■ THE TASK
Your answer must be an exact copy of the records below, with no pictures in it.

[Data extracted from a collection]
*** Block opens ***

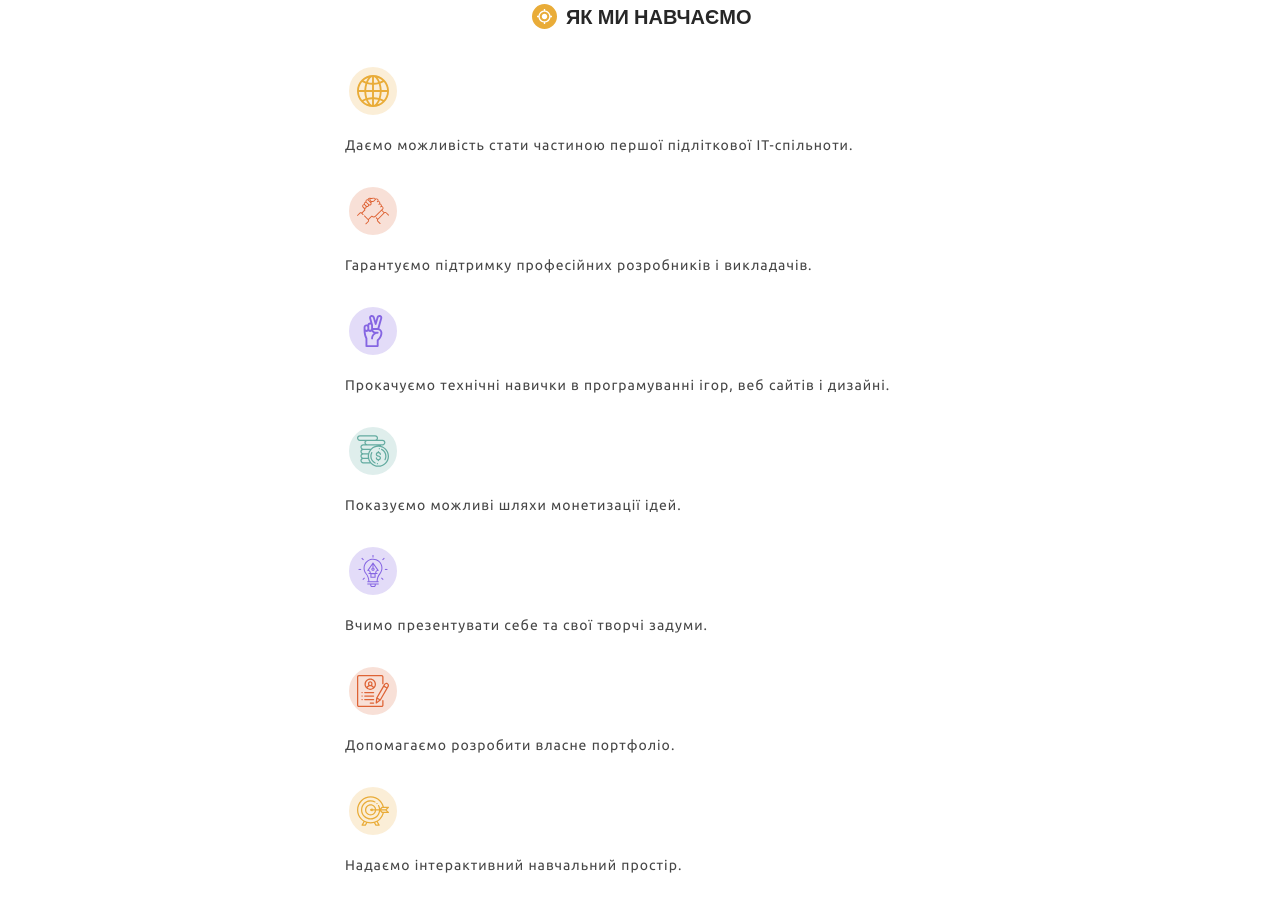
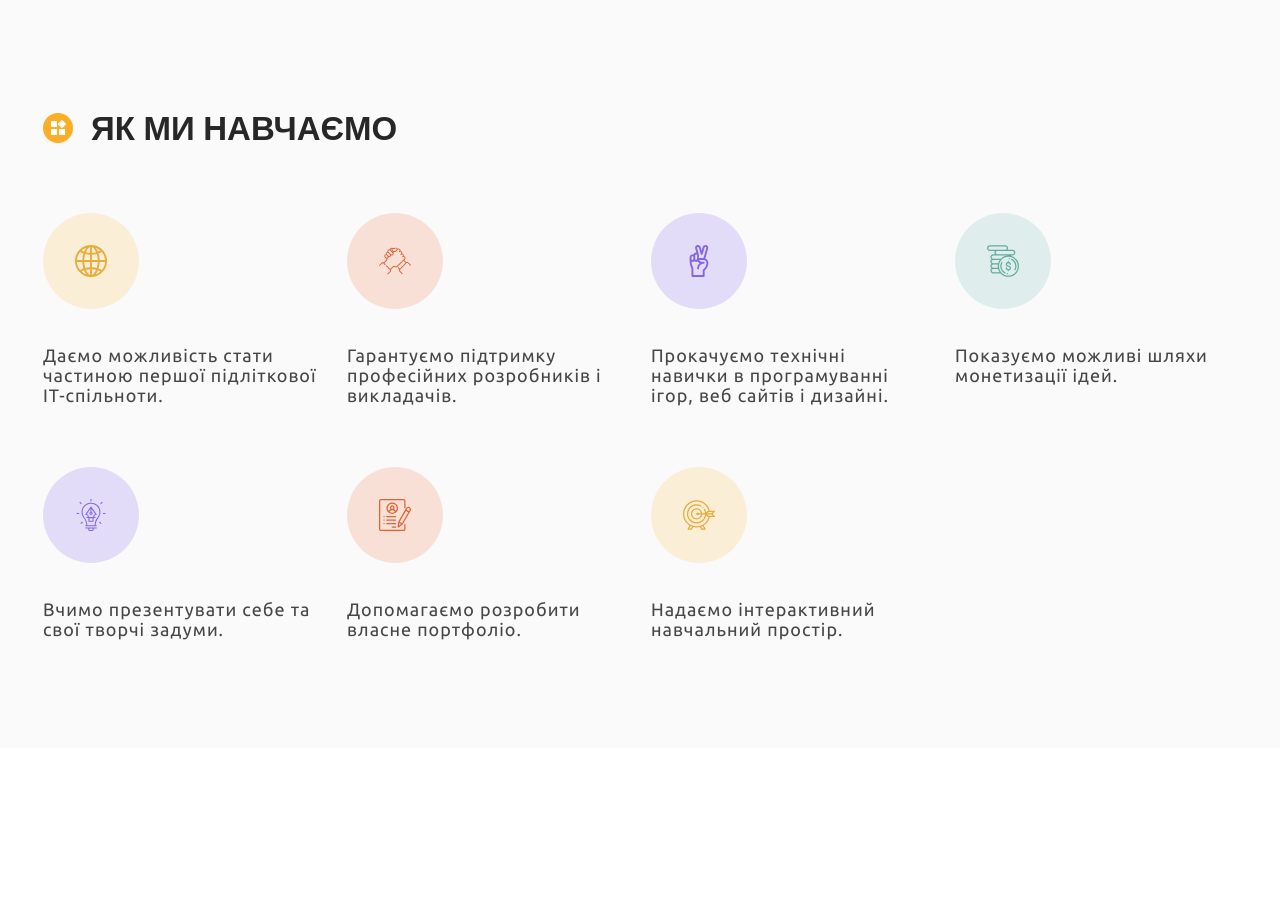
Before and after one commit to vladimirkostroba/project_group2, a website: page src/index.html in a window 1280 px wide. After the commit the page ends 800 px from the top, so only its background shows below. Drawn offline with nearby package versions, Linux system fonts and the light colour scheme; files that its build step writes are made by us from their sources.

Commit message:
Added css for tablet and laptop

```diff
--- a/src/index.html
+++ b/src/index.html
@@ -17,11 +17,6 @@
   <body>
     <section class="studding">
       <div class="container">
-        <div class="main-icon">
-          <svg class="main-icon__svg">
-            <use href="./images/icon-sprite.svg#icon-rudder"></use>
-          </svg>
-        </div>
         <h2 class="studding__title">як ми навчаємо</h2>
         <ul class="studding__list">
           <li class="description list">
--- a/src/sass/components/studding-section.scss
+++ b/src/sass/components/studding-section.scss
@@ -21,26 +21,20 @@
   text-transform: uppercase;
   margin: 0;
   padding: 0;
+  margin-top: 52px;
   margin-bottom: 35px;
-  display: inline-block;
+  display: inline-flex;
+  align-items: center;
 }
 
-.main-icon {
-  display: inline-flex;
-  justify-content: center;
-  align-items: center;
-  width: 33px;
-  height: 33px;
-  border: 4px solid $color-background;
-  border-radius: 20px;
-  background-color: $color-orange;
-}
-
-.main-icon__svg {
-  display: block;
-  width: 15px;
-  height: 15px;
-  fill: $color-background;
+.studding__title::before {
+  content: '';
+  display: inline-block;
+  width: 30px;
+  height: 30px;
+  margin-right: 10px;
+  background-repeat: no-repeat;
+  background-image: url(../images/icon1.png);
 }
 
 .studding__list {
@@ -101,10 +95,115 @@
   text-align: left;
 }
 
+/*Tablet*/
+
 @media screen and (min-width: 768px) {
   .container {
-    max-width: 670px;
-    padding-left: 40px;
-    padding-right: 40px;
+    max-width: 660px;
+    padding-left: 15px;
+    padding-right: 15px;
+    text-align: start;
+  }
+
+  .studding__title {
+    font-size: 33px;
+    margin-top: 66px;
+    margin-bottom: 48px;
+  }
+
+  .studding__title::before {
+    content: '';
+    display: inline-block;
+    width: 30px;
+    height: 30px;
+    margin-right: 18px;
+    background-repeat: no-repeat;
+    background-image: url(../images/icon2.png);
+  }
+
+  .studding__list {
+    margin-right: 44px;
+    margin-left: 44px;
+  }
+
+  .description {
+    width: 256px;
+    margin-right: 20px;
+    margin-bottom: 36px;
+  }
+
+  .description:nth-child(2n) {
+    margin-right: 0;
+  }
+
+  .description:nth-last-child(1) {
+    margin-bottom: 0;
+  }
+
+  .description__text {
+    font-size: 16px;
+    margin-bottom: 0px;
+  }
+
+  .icon {
+    width: 80px;
+    height: 80px;
+    border-radius: 40px;
   }
 }
+
+/*Laptop*/
+
+@media screen and (min-width: 1100px) {
+  .container {
+    max-width: 1234px;
+    padding-left: 20px;
+    padding-right: 20px;
+    text-align: start;
+  }
+
+  .studding {
+    background-color: $color-background-laptop;
+    padding-bottom: 109px;
+  }
+
+  .studding__title {
+    margin-top: 109px;
+    margin-bottom: 66px;
+  }
+
+  .studding__list {
+    margin-right: 0;
+    margin-left: 0;
+  }
+
+  .description {
+    width: 274px;
+    margin-right: 30px;
+    margin-bottom: 62px;
+  }
+
+  .description:nth-child(2n) {
+    margin-right: 30px;
+  }
+
+  .description:nth-child(4n) {
+    margin-right: 0;
+  }
+
+  .description:nth-last-child(-n + 3) {
+    margin-bottom: 0;
+  }
+
+  .description__text {
+    margin-top: 36px;
+    font-size: 18px;
+  }
+
+  .icon {
+    width: 96px;
+    height: 96px;
+    border-radius: 60px;
+    border: $color-background-laptop;
+  }
+}
--- a/src/sass/vars.scss
+++ b/src/sass/vars.scss
@@ -1,4 +1,5 @@
 $color-background: #ffffff;
+$color-background-laptop: #fafafa;
 $color-title: #272727;
 $color-text: #464646;
 $color-orange: #e9ac38;
```
Also changed, not shown: src/images/icon1.png (added), src/images/icon2.png (added).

*** Block closes ***

■ RESPONSE BOX
Before and after one commit to vladimirkostroba/project_group2, a website: page src/index.html in a window 1280 px wide. After the commit the page ends 800 px from the top, so only its background shows below. Drawn offline with nearby package versions, Linux system fonts and the light colour scheme; files that its build step writes are made by us from their sources.

Commit message:
Added css for tablet and laptop

```diff
--- a/src/index.html
+++ b/src/index.html
@@ -17,11 +17,6 @@
   <body>
     <section class="studding">
       <div class="container">
-        <div class="main-icon">
-          <svg class="main-icon__svg">
-            <use href="./images/icon-sprite.svg#icon-rudder"></use>
-          </svg>
-        </div>
         <h2 class="studding__title">як ми навчаємо</h2>
         <ul class="studding__list">
           <li class="description list">
--- a/src/sass/components/studding-section.scss
+++ b/src/sass/components/studding-section.scss
@@ -21,26 +21,20 @@
   text-transform: uppercase;
   margin: 0;
   padding: 0;
+  margin-top: 52px;
   margin-bottom: 35px;
-  display: inline-block;
+  display: inline-flex;
+  align-items: center;
 }
 
-.main-icon {
-  display: inline-flex;
-  justify-content: center;
-  align-items: center;
-  width: 33px;
-  height: 33px;
-  border: 4px solid $color-background;
-  border-radius: 20px;
-  background-color: $color-orange;
-}
-
-.main-icon__svg {
-  display: block;
-  width: 15px;
-  height: 15px;
-  fill: $color-background;
+.studding__title::before {
+  content: '';
+  display: inline-block;
+  width: 30px;
+  height: 30px;
+  margin-right: 10px;
+  background-repeat: no-repeat;
+  background-image: url(../images/icon1.png);
 }
 
 .studding__list {
@@ -101,10 +95,115 @@
   text-align: left;
 }
 
+/*Tablet*/
+
 @media screen and (min-width: 768px) {
   .container {
-    max-width: 670px;
-    padding-left: 40px;
-    padding-right: 40px;
+    max-width: 660px;
+    padding-left: 15px;
+    padding-right: 15px;
+    text-align: start;
+  }
+
+  .studding__title {
+    font-size: 33px;
+    margin-top: 66px;
+    margin-bottom: 48px;
+  }
+
+  .studding__title::before {
+    content: '';
+    display: inline-block;
+    width: 30px;
+    height: 30px;
+    margin-right: 18px;
+    background-repeat: no-repeat;
+    background-image: url(../images/icon2.png);
+  }
+
+  .studding__list {
+    margin-right: 44px;
+    margin-left: 44px;
+  }
+
+  .description {
+    width: 256px;
+    margin-right: 20px;
+    margin-bottom: 36px;
+  }
+
+  .description:nth-child(2n) {
+    margin-right: 0;
+  }
+
+  .description:nth-last-child(1) {
+    margin-bottom: 0;
+  }
+
+  .description__text {
+    font-size: 16px;
+    margin-bottom: 0px;
+  }
+
+  .icon {
+    width: 80px;
+    height: 80px;
+    border-radius: 40px;
   }
 }
+
+/*Laptop*/
+
+@media screen and (min-width: 1100px) {
+  .container {
+    max-width: 1234px;
+    padding-left: 20px;
+    padding-right: 20px;
+    text-align: start;
+  }
+
+  .studding {
+    background-color: $color-background-laptop;
+    padding-bottom: 109px;
+  }
+
+  .studding__title {
+    margin-top: 109px;
+    margin-bottom: 66px;
+  }
+
+  .studding__list {
+    margin-right: 0;
+    margin-left: 0;
+  }
+
+  .description {
+    width: 274px;
+    margin-right: 30px;
+    margin-bottom: 62px;
+  }
+
+  .description:nth-child(2n) {
+    margin-right: 30px;
+  }
+
+  .description:nth-child(4n) {
+    margin-right: 0;
+  }
+
+  .description:nth-last-child(-n + 3) {
+    margin-bottom: 0;
+  }
+
+  .description__text {
+    margin-top: 36px;
+    font-size: 18px;
+  }
+
+  .icon {
+    width: 96px;
+    height: 96px;
+    border-radius: 60px;
+    border: $color-background-laptop;
+  }
+}
--- a/src/sass/vars.scss
+++ b/src/sass/vars.scss
@@ -1,4 +1,5 @@
 $color-background: #ffffff;
+$color-background-laptop: #fafafa;
 $color-title: #272727;
 $color-text: #464646;
 $color-orange: #e9ac38;
```
Also changed, not shown: src/images/icon1.png (added), src/images/icon2.png (added).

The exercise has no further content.